» Description of the task: Write out every line below that includes the word "padding".

» Exercise data:

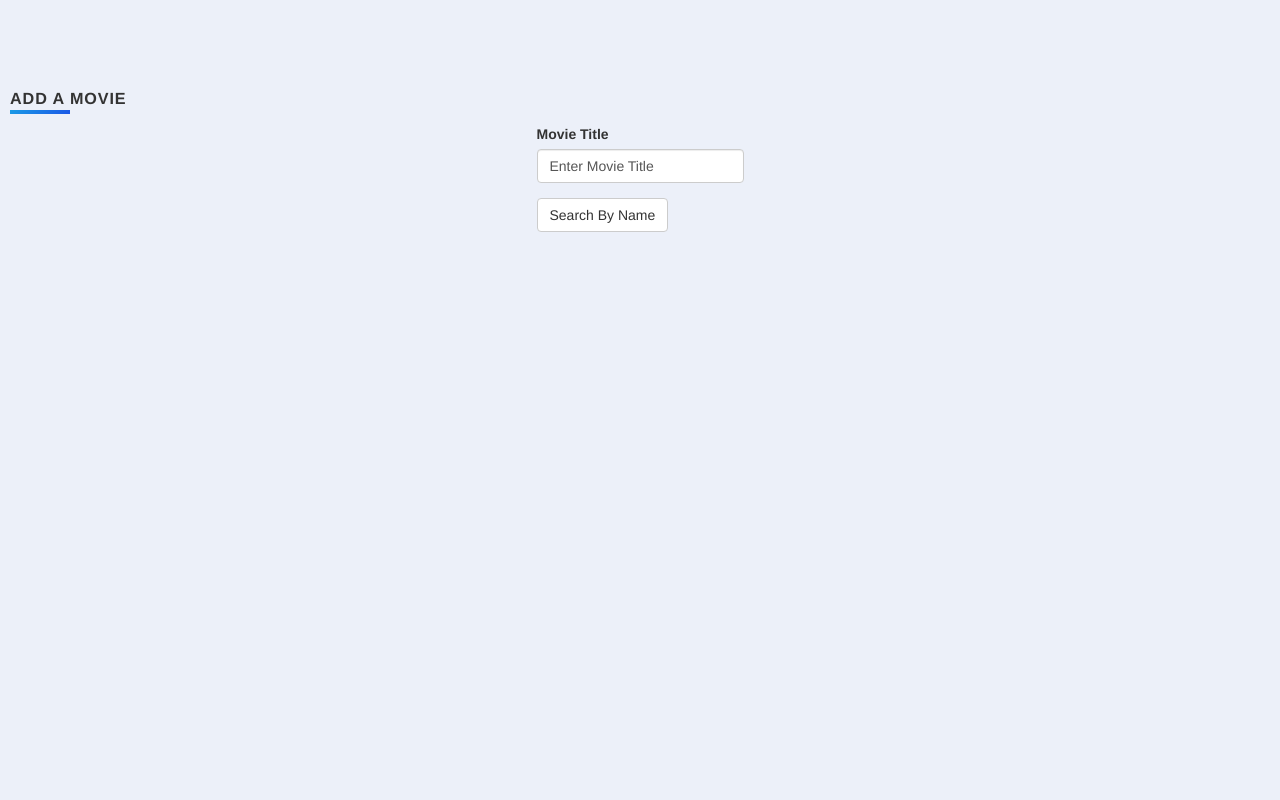
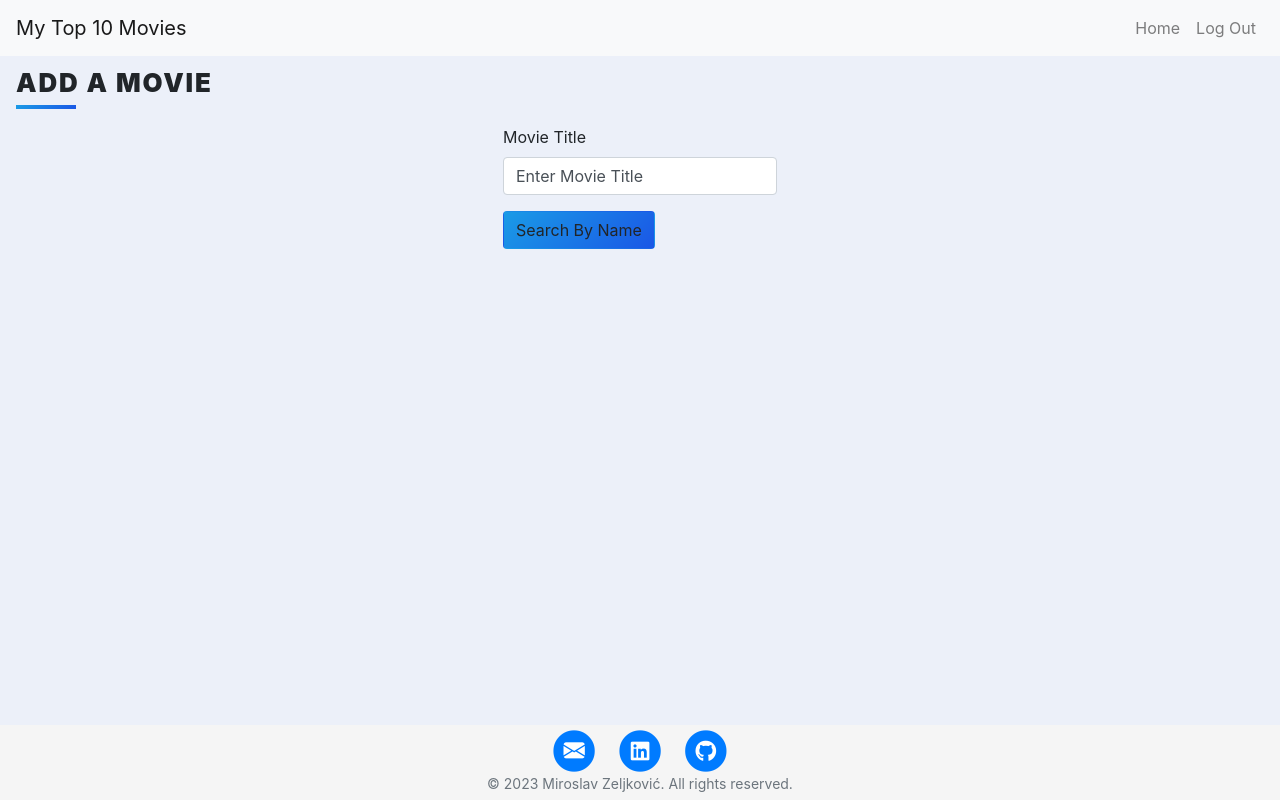
Before and after one commit to Wiola09/top_movies_db, a Flask app: page /add in a window 1280 px wide. Run offline with Flask 3, Linux system fonts and the light colour scheme; the visitor is signed in with stand-in values (Sample User, id 1); some libraries are stand-ins or nearby versions.

Commit message:
Dodat footer

```diff
--- a/main.py
+++ b/main.py
@@ -130,7 +130,7 @@ def pretrazi_i_prikazi_filmove():
         return render_template("select.html", filmovi=lista)
 
     addmovie_form = AddMovie()
-    return render_template("add.html", form=addmovie_form)
+    return render_template("add.html", form=addmovie_form, logged_in=current_user.is_authenticated)
 
 @app.route("/delete", methods=["GET", "POST"])
 @login_required
@@ -255,7 +255,7 @@ def edit():
             return render_template("edit.html", form=edit_review_and_rating_form, id=movie_to_update)
 
     # ovaj id mi sluzi da prenesem objekat filma <h1 class="heading">{{ id.title }}</h1>
-    return render_template("edit.html", form=edit_review_and_rating_form, id=movie_to_update)
+    return render_template("edit.html", form=edit_review_and_rating_form, id=movie_to_update, logged_in=current_user.is_authenticated)
 
 
 
--- a/static/css/styles.css
+++ b/static/css/styles.css
@@ -1,6 +1,9 @@
  *, *:before, *:after {
 	 box-sizing: border-box;
 }
+html{
+padding-bottom:80px}
+
 .flash {
 text-align: center;
 color: red;
@@ -220,3 +223,41 @@ color: red;
 	 background-color: rgba(230, 87, 230, 0.25);
 	 background: linear-gradient(135deg, #e61a46, #e61a1a);
 }
+
+footer {
+  position: fixed;
+  bottom: 0;
+  width: 100%;
+  height: 60px;
+  background-color: #f5f5f5;
+  padding: 0px 0 75px;
+}
+
+footer .list-inline {
+  margin: 0;
+  padding-top: 5px;
+}
+
+footer .copyright {
+  font-size: 14px;
+  margin-bottom: 0;
+  text-align: center;
+}
+
+/* Ovaj CSS kod cilja na pseudo-element ::before, koji se koristi da se kreira jedan dodatni element pre glavnog HTML
+elementa. Kada se koristi u ovom slučaju, ova pseudo-klasa se primenjuje na sve elemente koji imaju klasu "bi-envelope"
+ili elemente koji počinju sa "bi-envelope" (npr. "bi-envelope-1", "bi-envelope-red" itd.), ili elemente koji sadrže
+" bi-envelope" u svojoj klasi (npr. "icon bi-envelope", "envelope bi-envelope-large" itd.). Line-height svojstvo se
+koristi za postavljanje visine linije za tekst u unutar ovih pseudo-elementa. Ovde je postavljeno na "2", što znači da
+će linije teksta biti dva puta veće nego što je visina fonta koji se koristi. To se može koristiti da bi se vertikalni
+ razmak između ikone i teksta povećao, na primer da bi se ikona koverte malo podigla i bolje se uklopila
+ sa ostatkom elementa.*/
+
+.bi-envelope::before, [class^="bi-envelope"]::before, [class*=" bi-envelope"]::before {
+line-height: 2;
+}
+
+/*  Resava mi problem boje dugmeta na stranici update*/
+.dugme-edit .btn {
+    background: linear-gradient(135deg, #1a9be6, #1a57e6);
+  }
--- /dev/null
+++ b/static/js/datoteke.js
@@ -0,0 +1,2 @@
+let currentYear = new Date().getFullYear();
+document.getElementById("currentYear").innerHTML = "&copy; " + currentYear + " Miroslav Zeljković. All rights reserved.";
--- a/templates/add.html
+++ b/templates/add.html
@@ -1,18 +1,29 @@
-{% extends 'bootstrap/base.html' %}
+{% extends "base.html" %}
 {% import "bootstrap/wtf.html" as wtf %}
 
-{% block styles %}
-  {{ super() }}
-  <link rel="stylesheet" href="https://fonts.googleapis.com/css?family=Nunito+Sans:300,400,700">
-  <link rel="stylesheet" href="https://fonts.googleapis.com/css?family=Poppins:300,400,700">
-  <link rel="stylesheet" href="{{ url_for('static', filename='css/styles.css') }}">
-{% endblock %}
+<!--!!! Radilo-->
+<!--{% block styles %}-->
+<!--  {{ super() }}-->
+<!--  <link rel="stylesheet" href="https://fonts.googleapis.com/css?family=Nunito+Sans:300,400,700">-->
+<!--  <link rel="stylesheet" href="https://fonts.googleapis.com/css?family=Poppins:300,400,700">-->
+<!--  <link rel="stylesheet" href="{{ url_for('static', filename='css/styles.css') }}">-->
+<!--<style>-->
+<!--  .btn {-->
+<!--    background-color: red;-->
+<!--  }-->
+<!--</style>-->
+
+<!--{% endblock %}-->
 
 {% block title %}Add Movie{% endblock %}
 
 {% block content %}
-<div class="content">
+<div class="content dugme-edit">
     <h1 class="heading">Add a Movie</h1>
     {{ wtf.quick_form(form, novalidate='True') }}
     </div>
 {% endblock %}
+
+</body>
+{% include "footer.html" %}
+</html>
--- /dev/null
+++ b/templates/footer.html
@@ -0,0 +1,49 @@
+  <!-- Footer -->
+  <footer>
+        <link rel="stylesheet" href="{{ url_for('static', filename='css/styles.css')}}"/>
+
+    <div class="container kontejner_footer">
+      <div class="row">
+        <div class="col-lg-8 col-md-10 mx-auto">
+          <ul class="list-inline text-center">
+            <li class="list-inline-item">
+              <a href="mailto:miroslavzeljkovic@gmail.com" target="_blank" rel="nofollow">
+                <span class="fa-stack fa-lg">
+                  <i class="fas fa-circle fa-stack-2x"></i>
+                  <i class="bi bi-envelope-fill fa-stack-1x fa-inverse"></i>
+
+                </span>
+              </a>
+            </li>
+            <li class="list-inline-item">
+              <a href="https://www.linkedin.com/in/miroslav-zeljkovic-31b5a75b/" target="_blank" rel="nofollow">
+                <span class="fa-stack fa-lg">
+                  <i class="fas fa-circle fa-stack-2x"></i>
+                  <i class="fab fa-stack-1x social-networks fa-inverse fa-linkedin"></i>
+
+                </span>
+              </a>
+            </li>
+            <li class="list-inline-item">
+              <a href="https://github.com/Wiola09" target="_blank" rel="nofollow">
+                <span class="fa-stack fa-lg">
+                  <i class="fas fa-circle fa-stack-2x"></i>
+                  <i class="fab fa-github fa-stack-1x fa-inverse"></i>
+                </span>
+              </a>
+            </li>
+          </ul>
+          <p class="copyright text-muted" id="currentYear"></p>
+        </div>
+      </div>
+    </div>
+  </footer>
+
+  <!-- Bootstrap core JavaScript -->
+<!--  <script src="{{ url_for('static', filename='vendor/jquery/jquery.min.js')}}"></script>-->
+<!--  <script src="{{ url_for('static', filename='vendor/bootstrap/js/bootstrap.bundle.min.js')}}"></script>-->
+<!--  <script src="https://code.jquery.com/jquery-3.6.0.min.js"></script>-->
+<script src="https://code.jquery.com/jquery-3.5.1.slim.min.js" integrity="sha384-DfXdz2htPH0lsSSs5nCTpuj/zy4C+OGpamoFVy38MVBnE+IbbVYUew+OrCXaRkfj" crossorigin="anonymous"></script>
+<script src="https://cdn.jsdelivr.net/npm/bootstrap@4.5.3/dist/js/bootstrap.bundle.min.js" integrity="sha384-ho+j7jyWK8fNQe+A12Hb8AhRq26LrZ/JpcUGGOn+Y7RsweNrtN/tE3MoK7ZeZDyx" crossorigin="anonymous"></script>
+  <!-- Custom scripts for this template -->
+  <script src="{{ url_for('static', filename='js/datoteke.js')}}"></script>
--- a/templates/index.html
+++ b/templates/index.html
@@ -62,3 +62,7 @@
 </div>
 
 {% endblock %}
+
+</body>
+{% include "footer.html" %}
+</html>
--- a/templates/login.html
+++ b/templates/login.html
@@ -19,3 +19,7 @@
 </div>
 
 {% endblock %}
+
+</body>
+{% include "footer.html" %}
+</html>
--- a/templates/pocetak.html
+++ b/templates/pocetak.html
@@ -10,3 +10,7 @@
 </div>
 
 {% endblock %}
+</body>
+
+{% include "footer.html" %}
+</html>
--- a/templates/register.html
+++ b/templates/register.html
@@ -20,3 +20,7 @@
 </div>
 
 {% endblock %}
+
+</body>
+{% include "footer.html" %}
+</html>
```
Also changed, not shown: templates/edit.html (+7 -8 lines).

» Exercise response:
+padding-bottom:80px}
+  padding: 0px 0 75px;
+  padding-top: 5px;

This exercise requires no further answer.